Your answer must consist of one number: how many lines in the records contain "docs".

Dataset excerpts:
=== Begin Enclosure ===
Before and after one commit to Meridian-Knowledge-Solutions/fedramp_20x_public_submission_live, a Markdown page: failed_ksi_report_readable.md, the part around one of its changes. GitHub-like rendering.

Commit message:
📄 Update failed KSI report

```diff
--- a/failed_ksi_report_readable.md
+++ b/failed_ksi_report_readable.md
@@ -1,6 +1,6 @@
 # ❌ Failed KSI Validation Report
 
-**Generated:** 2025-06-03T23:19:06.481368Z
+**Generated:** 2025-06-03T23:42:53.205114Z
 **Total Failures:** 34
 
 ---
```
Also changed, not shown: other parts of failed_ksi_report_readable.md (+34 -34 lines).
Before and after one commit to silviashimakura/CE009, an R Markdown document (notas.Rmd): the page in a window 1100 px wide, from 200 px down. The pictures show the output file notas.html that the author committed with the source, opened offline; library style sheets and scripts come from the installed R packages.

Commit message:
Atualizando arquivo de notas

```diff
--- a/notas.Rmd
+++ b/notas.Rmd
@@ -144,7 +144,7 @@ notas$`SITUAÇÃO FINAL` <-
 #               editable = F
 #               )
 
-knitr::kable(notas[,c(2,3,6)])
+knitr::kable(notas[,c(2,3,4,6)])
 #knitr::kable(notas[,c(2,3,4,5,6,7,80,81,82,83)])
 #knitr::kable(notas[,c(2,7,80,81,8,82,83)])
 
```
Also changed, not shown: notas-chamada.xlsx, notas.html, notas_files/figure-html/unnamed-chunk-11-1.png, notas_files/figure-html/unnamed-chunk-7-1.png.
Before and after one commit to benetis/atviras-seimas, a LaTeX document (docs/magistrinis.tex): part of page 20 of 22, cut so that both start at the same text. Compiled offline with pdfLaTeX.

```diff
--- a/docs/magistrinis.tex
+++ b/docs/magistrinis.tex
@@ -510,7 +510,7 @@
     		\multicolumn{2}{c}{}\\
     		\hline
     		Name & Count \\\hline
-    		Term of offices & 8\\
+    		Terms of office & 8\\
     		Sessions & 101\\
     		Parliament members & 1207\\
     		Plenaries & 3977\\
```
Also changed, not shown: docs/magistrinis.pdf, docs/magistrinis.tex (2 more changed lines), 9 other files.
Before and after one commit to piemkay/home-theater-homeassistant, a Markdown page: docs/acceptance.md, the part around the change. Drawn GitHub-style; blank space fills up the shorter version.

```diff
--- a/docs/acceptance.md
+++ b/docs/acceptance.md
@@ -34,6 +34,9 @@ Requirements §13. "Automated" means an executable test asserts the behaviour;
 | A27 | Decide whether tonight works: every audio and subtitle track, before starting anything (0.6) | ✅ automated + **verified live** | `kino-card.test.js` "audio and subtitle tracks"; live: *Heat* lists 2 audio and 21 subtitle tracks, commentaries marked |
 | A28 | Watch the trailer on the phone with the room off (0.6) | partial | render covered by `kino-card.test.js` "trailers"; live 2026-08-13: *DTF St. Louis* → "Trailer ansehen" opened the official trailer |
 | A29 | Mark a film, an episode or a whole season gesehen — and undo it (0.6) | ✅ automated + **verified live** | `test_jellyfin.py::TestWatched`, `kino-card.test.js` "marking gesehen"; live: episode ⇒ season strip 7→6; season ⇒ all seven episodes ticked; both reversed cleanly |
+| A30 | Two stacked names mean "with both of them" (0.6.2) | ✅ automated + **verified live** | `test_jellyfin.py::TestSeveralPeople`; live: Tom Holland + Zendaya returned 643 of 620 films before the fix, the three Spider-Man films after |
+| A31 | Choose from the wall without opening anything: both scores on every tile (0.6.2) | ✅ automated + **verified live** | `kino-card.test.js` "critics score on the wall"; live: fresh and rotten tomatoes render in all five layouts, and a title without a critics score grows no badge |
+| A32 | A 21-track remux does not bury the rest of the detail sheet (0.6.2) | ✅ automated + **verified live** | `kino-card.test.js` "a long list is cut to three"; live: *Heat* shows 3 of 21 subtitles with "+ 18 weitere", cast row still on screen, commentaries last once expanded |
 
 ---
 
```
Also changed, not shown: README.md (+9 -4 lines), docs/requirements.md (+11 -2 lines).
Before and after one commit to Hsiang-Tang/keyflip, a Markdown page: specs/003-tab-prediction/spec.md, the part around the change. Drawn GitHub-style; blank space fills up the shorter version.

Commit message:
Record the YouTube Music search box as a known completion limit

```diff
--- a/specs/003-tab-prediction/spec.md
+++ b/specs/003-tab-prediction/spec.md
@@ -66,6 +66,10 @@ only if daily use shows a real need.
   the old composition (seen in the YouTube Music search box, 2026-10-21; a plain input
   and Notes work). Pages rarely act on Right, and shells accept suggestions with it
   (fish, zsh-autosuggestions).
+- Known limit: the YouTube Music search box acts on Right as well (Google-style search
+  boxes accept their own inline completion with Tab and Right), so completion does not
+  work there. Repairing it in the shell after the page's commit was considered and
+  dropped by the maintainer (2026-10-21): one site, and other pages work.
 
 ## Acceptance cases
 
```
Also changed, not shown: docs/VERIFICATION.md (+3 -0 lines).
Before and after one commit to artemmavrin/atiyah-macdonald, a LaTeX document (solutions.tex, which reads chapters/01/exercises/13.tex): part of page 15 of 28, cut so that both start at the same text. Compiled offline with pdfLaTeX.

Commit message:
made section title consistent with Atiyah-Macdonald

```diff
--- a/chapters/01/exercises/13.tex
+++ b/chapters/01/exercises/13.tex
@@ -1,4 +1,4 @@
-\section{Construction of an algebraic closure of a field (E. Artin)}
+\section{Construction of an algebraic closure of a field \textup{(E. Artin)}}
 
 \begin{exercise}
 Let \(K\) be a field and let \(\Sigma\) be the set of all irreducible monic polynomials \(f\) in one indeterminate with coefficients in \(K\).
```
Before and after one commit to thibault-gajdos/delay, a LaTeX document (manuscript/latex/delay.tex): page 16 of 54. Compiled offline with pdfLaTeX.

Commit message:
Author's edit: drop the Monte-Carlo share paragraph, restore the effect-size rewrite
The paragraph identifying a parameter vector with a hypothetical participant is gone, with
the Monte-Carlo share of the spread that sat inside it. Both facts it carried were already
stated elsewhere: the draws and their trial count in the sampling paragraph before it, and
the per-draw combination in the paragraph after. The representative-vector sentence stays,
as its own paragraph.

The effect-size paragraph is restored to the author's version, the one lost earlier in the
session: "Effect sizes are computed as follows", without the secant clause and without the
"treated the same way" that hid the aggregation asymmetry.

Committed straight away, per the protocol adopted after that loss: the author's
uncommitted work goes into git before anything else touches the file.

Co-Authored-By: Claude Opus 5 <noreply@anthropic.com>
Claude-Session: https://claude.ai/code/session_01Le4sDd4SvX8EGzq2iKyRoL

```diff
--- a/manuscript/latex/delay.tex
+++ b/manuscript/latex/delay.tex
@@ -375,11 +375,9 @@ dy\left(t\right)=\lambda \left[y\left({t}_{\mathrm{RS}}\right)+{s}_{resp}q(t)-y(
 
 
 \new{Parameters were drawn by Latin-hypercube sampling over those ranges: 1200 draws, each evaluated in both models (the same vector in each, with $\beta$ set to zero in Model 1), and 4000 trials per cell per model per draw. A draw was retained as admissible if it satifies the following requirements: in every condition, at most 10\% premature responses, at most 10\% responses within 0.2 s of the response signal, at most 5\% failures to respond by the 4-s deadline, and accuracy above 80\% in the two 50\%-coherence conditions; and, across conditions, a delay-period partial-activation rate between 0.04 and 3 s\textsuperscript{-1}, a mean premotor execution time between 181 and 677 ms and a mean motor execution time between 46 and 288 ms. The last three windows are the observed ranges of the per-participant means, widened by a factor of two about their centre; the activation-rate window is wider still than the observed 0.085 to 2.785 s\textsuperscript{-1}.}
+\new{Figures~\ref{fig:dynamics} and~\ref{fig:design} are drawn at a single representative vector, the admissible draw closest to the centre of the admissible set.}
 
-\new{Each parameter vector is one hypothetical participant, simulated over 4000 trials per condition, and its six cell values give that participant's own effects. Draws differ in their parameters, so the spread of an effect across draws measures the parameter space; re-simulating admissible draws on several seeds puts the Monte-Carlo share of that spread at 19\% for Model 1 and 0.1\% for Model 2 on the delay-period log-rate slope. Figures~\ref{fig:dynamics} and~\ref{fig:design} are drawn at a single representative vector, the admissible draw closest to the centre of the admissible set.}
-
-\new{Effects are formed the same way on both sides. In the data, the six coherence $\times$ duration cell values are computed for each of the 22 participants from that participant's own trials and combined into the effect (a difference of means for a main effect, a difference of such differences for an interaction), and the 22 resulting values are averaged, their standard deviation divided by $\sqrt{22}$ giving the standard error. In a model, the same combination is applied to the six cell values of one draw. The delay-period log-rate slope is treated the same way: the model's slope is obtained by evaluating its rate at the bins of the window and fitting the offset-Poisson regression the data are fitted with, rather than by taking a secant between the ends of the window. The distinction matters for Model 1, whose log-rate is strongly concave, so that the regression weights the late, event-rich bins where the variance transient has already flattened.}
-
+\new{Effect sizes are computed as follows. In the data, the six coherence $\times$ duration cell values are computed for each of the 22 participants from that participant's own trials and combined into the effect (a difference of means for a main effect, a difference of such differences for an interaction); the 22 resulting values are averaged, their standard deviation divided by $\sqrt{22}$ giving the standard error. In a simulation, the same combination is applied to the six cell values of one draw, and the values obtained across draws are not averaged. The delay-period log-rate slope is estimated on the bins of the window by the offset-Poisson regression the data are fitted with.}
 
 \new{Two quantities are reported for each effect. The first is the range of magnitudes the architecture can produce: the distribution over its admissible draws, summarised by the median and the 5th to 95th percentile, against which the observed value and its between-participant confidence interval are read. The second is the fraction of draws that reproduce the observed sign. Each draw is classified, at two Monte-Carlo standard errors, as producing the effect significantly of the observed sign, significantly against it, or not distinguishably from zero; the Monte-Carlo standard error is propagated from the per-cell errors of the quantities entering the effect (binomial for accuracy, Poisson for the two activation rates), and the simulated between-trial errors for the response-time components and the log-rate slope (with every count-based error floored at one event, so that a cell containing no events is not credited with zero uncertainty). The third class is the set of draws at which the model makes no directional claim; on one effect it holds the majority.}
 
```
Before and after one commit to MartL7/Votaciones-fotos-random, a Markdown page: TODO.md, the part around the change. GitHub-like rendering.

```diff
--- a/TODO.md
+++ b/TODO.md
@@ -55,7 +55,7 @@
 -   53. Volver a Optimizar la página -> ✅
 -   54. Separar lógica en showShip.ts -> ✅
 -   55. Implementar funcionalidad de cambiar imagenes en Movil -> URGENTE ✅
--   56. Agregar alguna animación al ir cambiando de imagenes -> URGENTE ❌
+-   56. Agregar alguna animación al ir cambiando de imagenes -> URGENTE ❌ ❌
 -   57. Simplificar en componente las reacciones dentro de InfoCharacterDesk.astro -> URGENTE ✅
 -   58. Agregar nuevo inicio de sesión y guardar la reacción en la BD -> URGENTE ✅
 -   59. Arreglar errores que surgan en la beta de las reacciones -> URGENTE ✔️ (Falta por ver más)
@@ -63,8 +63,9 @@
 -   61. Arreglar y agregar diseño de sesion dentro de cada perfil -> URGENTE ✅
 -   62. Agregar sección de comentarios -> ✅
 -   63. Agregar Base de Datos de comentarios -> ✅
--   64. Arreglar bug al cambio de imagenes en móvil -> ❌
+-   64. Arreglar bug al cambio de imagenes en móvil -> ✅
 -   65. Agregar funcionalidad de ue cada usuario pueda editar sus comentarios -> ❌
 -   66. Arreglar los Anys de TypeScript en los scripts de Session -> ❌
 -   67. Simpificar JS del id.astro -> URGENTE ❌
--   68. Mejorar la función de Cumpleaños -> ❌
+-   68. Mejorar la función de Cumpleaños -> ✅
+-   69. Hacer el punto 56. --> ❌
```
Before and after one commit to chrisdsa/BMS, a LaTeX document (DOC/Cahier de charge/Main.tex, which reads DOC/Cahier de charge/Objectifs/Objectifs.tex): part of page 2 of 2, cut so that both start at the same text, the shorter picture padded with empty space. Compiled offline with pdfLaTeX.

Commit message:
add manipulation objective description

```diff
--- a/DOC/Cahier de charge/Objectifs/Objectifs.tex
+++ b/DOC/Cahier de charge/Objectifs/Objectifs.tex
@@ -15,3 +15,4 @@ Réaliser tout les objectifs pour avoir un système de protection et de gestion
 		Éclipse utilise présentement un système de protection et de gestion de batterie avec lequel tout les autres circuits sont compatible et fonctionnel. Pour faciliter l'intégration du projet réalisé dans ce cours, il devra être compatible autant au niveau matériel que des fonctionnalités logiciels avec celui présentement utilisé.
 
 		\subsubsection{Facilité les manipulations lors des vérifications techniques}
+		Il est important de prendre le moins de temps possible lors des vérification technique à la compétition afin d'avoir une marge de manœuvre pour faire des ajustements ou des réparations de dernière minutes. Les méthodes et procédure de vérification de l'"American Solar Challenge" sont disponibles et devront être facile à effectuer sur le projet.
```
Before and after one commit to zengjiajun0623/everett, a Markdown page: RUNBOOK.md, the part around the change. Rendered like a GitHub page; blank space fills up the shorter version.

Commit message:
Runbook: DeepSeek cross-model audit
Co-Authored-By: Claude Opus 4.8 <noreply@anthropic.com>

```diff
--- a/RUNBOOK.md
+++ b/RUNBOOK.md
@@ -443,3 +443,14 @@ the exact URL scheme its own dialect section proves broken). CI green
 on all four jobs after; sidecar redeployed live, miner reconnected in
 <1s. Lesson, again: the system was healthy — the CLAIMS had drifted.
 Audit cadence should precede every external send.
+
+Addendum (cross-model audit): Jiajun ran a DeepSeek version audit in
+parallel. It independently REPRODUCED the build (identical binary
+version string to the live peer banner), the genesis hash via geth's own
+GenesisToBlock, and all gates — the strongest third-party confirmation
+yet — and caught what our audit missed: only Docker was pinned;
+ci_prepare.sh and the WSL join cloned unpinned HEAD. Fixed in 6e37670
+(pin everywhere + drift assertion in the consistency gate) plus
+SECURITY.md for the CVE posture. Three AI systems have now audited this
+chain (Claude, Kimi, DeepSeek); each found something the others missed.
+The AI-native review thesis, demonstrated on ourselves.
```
=== End Enclosure ===
* [EXERCISE OUTPUT]:
9